Yale-New Haven Hospital
Yale-New Haven Hospital (YNHH) has been the primary teaching hospital for the Yale University School of Medicine since 1826, when the hospital was incorporated. YNHH is a 900-bed facility with a staff of 4,500. There are 700 residents and fellows, and approximately 1,500 senior physicians affiliated with Yale-New Haven Hospital as attendings, ambulatory, clinical or non-resident M.D.’s.
YNHH contains separate Intensive Care Units for newborn, pediatric, surgical, cardio-thoracic, medical, cardiac, neurosurgical and neurological patients. YNHH also functions as a community hospital for the city of New Haven. Approximately 42% of the patients discharged reside in New Haven, and the majority of New Haven residents who are hospitalized receive their ongoing care at Yale-New Haven Hospital. The Department of Emergency Services, one of New England's busiest, cares for over 80,000 people a year.
The Yale Primary Care Center, opened in 1976, serves an inner city population and provides continuing care health education to more than 30,000 patients each year. YNHH also serves as a secondary treatment center, assisting area physicians with specialty consultations, diagnostic testing, and therapeutic procedures. Each year there are 190,000 outpatient visits in 142 outpatient clinics, over 2.5 million tests conducted in the Department of Laboratory Medicine and over 200,000 examinations in Diagnostic Imaging.
As a tertiary care center, Yale-New Haven Hospital carries out complex procedures and highly specialized consultations. Over 55% of hospital discharges are from outside the city of New Haven. For example, the Department of Radiology has established a nationally recognized program in Interventional Neuroradiology. The Hospital has one of the few programs in its region to treat spinal cord injuries. The Stroke Service receives referrals from throughout New England and is involved with clinical trials of new types of stroke treatments, as well as testing the efficacy of new imaging modalities in cerebrovascular disease. The Epilepsy Unit provides care for patients referred from throughout the world.

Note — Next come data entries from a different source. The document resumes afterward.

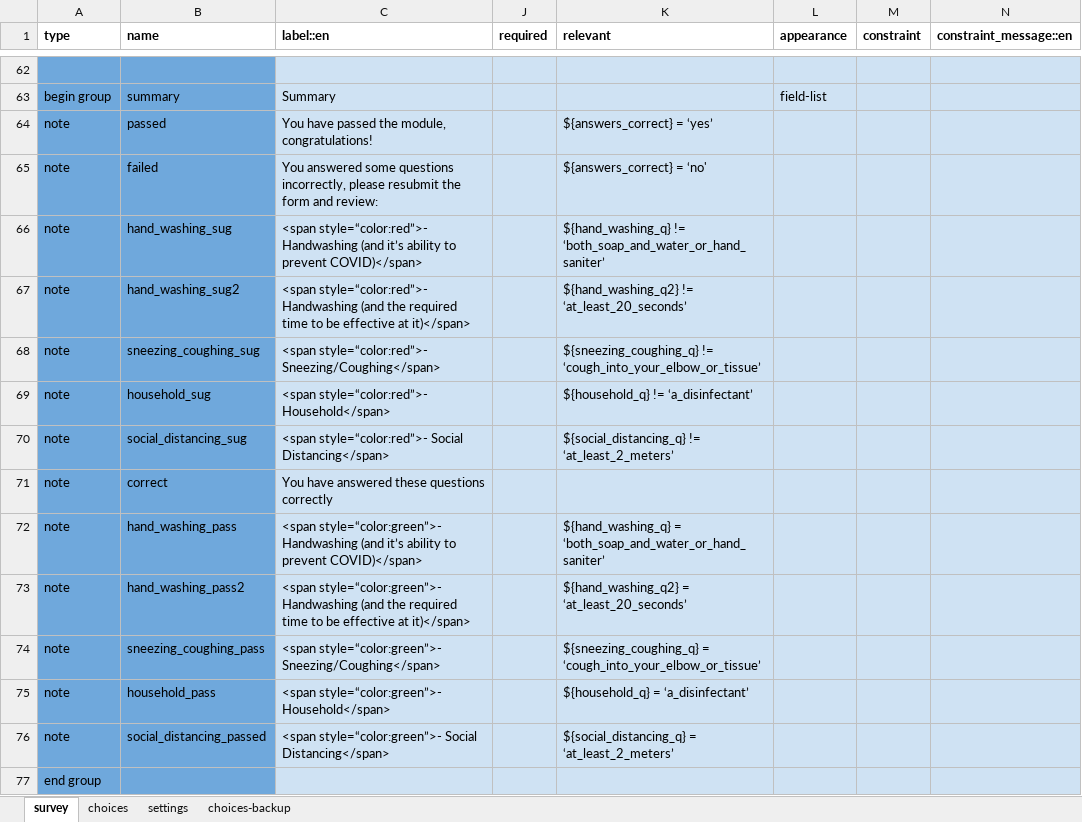
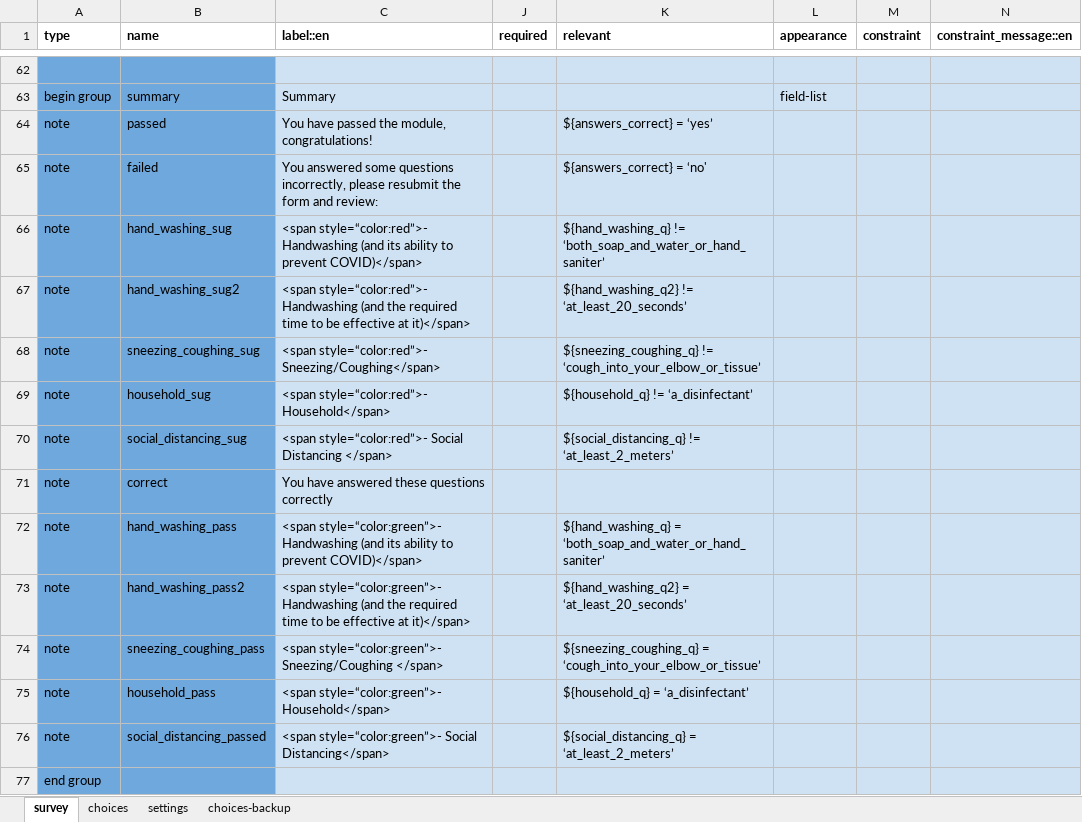
Before and after one commit to medic/config-covid, an Excel workbook: educational_modules/forms/app/covid_education.xlsx, sheet survey, drawn as a sheet; only a part is shown, gaps mark what is left out; values as stored, in another font and other column widths than the file's, no borders; the diff names each change by its address in the sheet, - before the commit and + after, or states it on an @@ line.

```diff
--- a/educational_modules/forms/app/covid_education.xlsx (sheet survey)
+++ b/educational_modules/forms/app/covid_education.xlsx (sheet survey)
-C66 (label::en): …Handwashing (and it’s ability to…
+C66 (label::en): …Handwashing (and its ability to…
-C70 (label::en): …style=“color:red”>- Social Distancing</span>
+C70 (label::en): …style=“color:red”>- Social Distancing </span>
-C72 (label::en): …Handwashing (and it’s ability to…
+C72 (label::en): …Handwashing (and its ability to…
-C74 (label::en): <span style=“color:green”>- Sneezing/Coughing</span>
+C74 (label::en): <span style=“color:green”>- Sneezing/Coughing </span>
```
Also changed, not shown: sheet settings, educational_modules/forms/app/covid_rumors.xlsx, 2 other files.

In October 2009, the Smilow Cancer Center opened to become the most comprehensive cancer care facility between Boston and New York City, offering patients state-of-the-art care and treatment. It includes 112 inpatient beds, outpatient treatment rooms, expanded operating rooms, infusion suites, diagnostic imaging services, therapeutic radiology, a specialized Women's Cancer Center and the Yale-New Haven Breast Center/GYN Oncology Center. From a neurologic standpoint it will allow further expansion of our Neuro-Oncology division and increase exposure not just to tumors of the nervous system but also neurologic manifestations of other types of cancers.